In the coldest village on earth temperatures can hit -60C in January and inhabitant’s eyelashes freeze solid moments after they step outside.
But that didn’t stop one bold tourist from taking the plunge into a freezing river – wearing nothing but a pair of skimpy trunks.
In the hilarious footage the unnamed Japanese visitor emerges from a van parked close to the steaming water.
In the video, which emerged online today, he is watched by a camera crew dressed in thick, warm clothing. The landscape is covered with a blanket of snow.
He pauses for a second, gathering up the mental strength necessary to face the cold.
He turns, salutes the camera and runs screaming into the water.
Hilarious footage shows a Japanese visitor to the town of Oymyakon, Siberia, plunge into a -60C river in nothing but a skimpy pair of shorts
He completely submerges his body beneath the surface. Other tourists stand by, laughing at his reaction.
As he emerges he hops from foot to foot, overcome by the sub-zero temperatures.
Thankfully, one of his friends hands him a towel and he scurries back into the van.
The foolhardy young man was on a trip organised by Russian company Satal Tours which runs outdoor expeditions including fishing trips.
The video was taken in the remote Siberian village of Oymyakon – the coldest permanently inhabited settlement in the world.
The world’s coldest village: Siberian outpost reaches near-record cold temperatures as thermometer BREAKS after recording minus 62C
It was so icy in the Russian village that a new electronic thermometer conked out after recording a bone-cracking minus 62C.
The official weather station at the ‘pole of cold’ registered minus 59C, but locals said their readings were as low as minus 67C – less than 1C off the lowest accepted temperature for a permanent settlement anywhere in the world.

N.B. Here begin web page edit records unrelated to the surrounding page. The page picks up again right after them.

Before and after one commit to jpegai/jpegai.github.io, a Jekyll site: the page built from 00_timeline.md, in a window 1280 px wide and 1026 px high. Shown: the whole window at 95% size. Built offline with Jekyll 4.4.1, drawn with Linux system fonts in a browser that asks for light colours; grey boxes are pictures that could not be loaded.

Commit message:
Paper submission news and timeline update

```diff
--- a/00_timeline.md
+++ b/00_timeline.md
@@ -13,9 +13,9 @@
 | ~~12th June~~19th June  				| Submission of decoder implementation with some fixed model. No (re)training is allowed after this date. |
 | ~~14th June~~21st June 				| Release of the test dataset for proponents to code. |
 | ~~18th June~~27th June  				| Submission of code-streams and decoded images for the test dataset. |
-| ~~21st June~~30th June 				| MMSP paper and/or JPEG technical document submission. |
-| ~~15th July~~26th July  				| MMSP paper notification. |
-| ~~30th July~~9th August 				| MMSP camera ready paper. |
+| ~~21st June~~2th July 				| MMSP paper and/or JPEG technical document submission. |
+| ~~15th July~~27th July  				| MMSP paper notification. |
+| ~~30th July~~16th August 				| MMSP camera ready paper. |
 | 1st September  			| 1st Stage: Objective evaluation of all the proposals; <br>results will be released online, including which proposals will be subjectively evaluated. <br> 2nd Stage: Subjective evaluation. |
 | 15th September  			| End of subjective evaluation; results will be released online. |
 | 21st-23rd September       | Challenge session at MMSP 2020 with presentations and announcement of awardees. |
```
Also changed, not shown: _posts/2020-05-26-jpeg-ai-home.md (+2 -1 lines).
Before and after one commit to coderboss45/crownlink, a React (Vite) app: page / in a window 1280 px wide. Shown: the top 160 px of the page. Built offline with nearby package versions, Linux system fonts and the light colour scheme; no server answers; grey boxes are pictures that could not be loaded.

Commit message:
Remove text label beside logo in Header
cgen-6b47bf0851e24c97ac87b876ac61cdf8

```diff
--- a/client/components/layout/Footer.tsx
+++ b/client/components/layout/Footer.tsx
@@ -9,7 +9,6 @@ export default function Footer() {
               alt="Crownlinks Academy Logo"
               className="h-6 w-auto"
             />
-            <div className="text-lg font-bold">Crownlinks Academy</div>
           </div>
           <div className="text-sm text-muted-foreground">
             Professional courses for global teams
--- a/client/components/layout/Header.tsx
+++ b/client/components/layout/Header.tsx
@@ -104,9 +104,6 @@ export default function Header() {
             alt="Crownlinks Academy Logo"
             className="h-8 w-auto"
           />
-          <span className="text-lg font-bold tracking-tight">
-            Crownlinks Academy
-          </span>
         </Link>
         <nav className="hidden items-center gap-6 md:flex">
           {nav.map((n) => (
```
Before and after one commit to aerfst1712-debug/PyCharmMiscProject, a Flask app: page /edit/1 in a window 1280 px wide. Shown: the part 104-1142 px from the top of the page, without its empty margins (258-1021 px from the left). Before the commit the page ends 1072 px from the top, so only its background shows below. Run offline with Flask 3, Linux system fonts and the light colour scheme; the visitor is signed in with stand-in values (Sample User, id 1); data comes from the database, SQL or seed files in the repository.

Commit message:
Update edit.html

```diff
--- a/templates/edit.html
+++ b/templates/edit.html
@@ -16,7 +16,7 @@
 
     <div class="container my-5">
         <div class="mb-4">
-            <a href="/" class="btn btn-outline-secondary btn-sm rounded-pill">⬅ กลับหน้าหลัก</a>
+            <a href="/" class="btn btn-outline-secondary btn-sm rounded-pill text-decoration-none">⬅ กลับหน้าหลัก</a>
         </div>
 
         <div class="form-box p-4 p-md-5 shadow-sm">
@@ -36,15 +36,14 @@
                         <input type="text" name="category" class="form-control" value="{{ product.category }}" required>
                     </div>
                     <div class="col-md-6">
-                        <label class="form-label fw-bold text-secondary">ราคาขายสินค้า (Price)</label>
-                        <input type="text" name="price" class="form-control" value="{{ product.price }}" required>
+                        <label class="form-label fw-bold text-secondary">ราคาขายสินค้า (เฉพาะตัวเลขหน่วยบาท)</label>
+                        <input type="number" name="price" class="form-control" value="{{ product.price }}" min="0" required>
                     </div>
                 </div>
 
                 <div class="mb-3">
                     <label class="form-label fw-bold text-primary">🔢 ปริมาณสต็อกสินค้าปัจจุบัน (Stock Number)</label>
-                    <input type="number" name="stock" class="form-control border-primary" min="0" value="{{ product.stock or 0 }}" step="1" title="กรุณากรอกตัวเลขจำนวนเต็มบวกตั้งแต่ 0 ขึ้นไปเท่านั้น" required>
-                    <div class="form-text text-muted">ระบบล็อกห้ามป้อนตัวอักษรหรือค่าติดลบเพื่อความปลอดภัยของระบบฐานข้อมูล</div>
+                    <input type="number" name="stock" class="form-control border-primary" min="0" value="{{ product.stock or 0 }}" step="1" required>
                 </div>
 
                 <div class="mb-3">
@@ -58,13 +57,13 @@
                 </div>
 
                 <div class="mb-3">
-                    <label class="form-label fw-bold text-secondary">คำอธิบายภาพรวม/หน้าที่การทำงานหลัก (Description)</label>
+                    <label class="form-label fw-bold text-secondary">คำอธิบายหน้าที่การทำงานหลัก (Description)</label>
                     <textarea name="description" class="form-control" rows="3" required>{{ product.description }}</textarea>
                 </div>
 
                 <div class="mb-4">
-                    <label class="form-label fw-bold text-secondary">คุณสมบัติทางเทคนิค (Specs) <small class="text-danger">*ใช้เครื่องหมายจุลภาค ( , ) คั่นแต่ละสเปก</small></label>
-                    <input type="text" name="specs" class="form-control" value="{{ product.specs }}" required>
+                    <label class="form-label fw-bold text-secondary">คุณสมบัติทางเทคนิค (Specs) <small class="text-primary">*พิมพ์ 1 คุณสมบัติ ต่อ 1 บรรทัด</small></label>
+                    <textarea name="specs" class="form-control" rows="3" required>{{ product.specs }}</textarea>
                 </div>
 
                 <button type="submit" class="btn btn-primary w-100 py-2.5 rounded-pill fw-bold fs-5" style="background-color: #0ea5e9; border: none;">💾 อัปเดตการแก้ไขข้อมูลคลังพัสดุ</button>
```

Temperatures in the remote Siberian village of Oymyakon average -50C in January
And that record breaking recording was taken in the town back in 1933.
One villager in Oymyakon recorded a temperature of minus 67C, while others agreed that the official reading of minus 59C did not tell the full story.
The digital thermometer was installed last year to help Oymyakon market itself to tourists, but it gave up the ghost at minus 62C.
‘It broke because it was too cold,’ reported The Siberian Times.
The town’s name translates as ‘the water that doesn’t freeze’ and comes from the fact it sits above a thermal spring
Temperatures dropped so low in the Russian village that a new electronic thermometer broke at a bone-cracking minus 62C
The village is home to around 500 hardy people and in the 1920s and 1930s was a stopover for reindeer herders who would water their flocks from the thermal spring.
This is how the town got its name which translates as ‘the water that doesn’t freeze’.
The Soviet government later made the site a permanent settlement during a drive to force its nomadic population into putting down roots.
In 1933, a temperature of minus 67.7C was recorded in Oymyakon, accepted as the lowest ever in the northern hemisphere.
Lower temperatures are recorded in Antarctica, but here there are no permanently inhabited settlements.
Lower temperatures are recorded in Antarctica but only in areas where there are no permanent settlements
Daily problems that come with living in Oymyakon include pen ink freezing, glasses freezing to people’s faces and batteries losing power.
Locals are said to leave their cars running all day for fear of not being able to restart them.
Rock solid earth makes burying the dead a difficult task. The earth must first have thawed sufficiently in order to dig, so a bonfire is lit for a few hours.
Hot coals are then pushed to the side and a hole just a few inches deep is dug. The process is repeated for several days until the hole is deep enough to bury the coffin.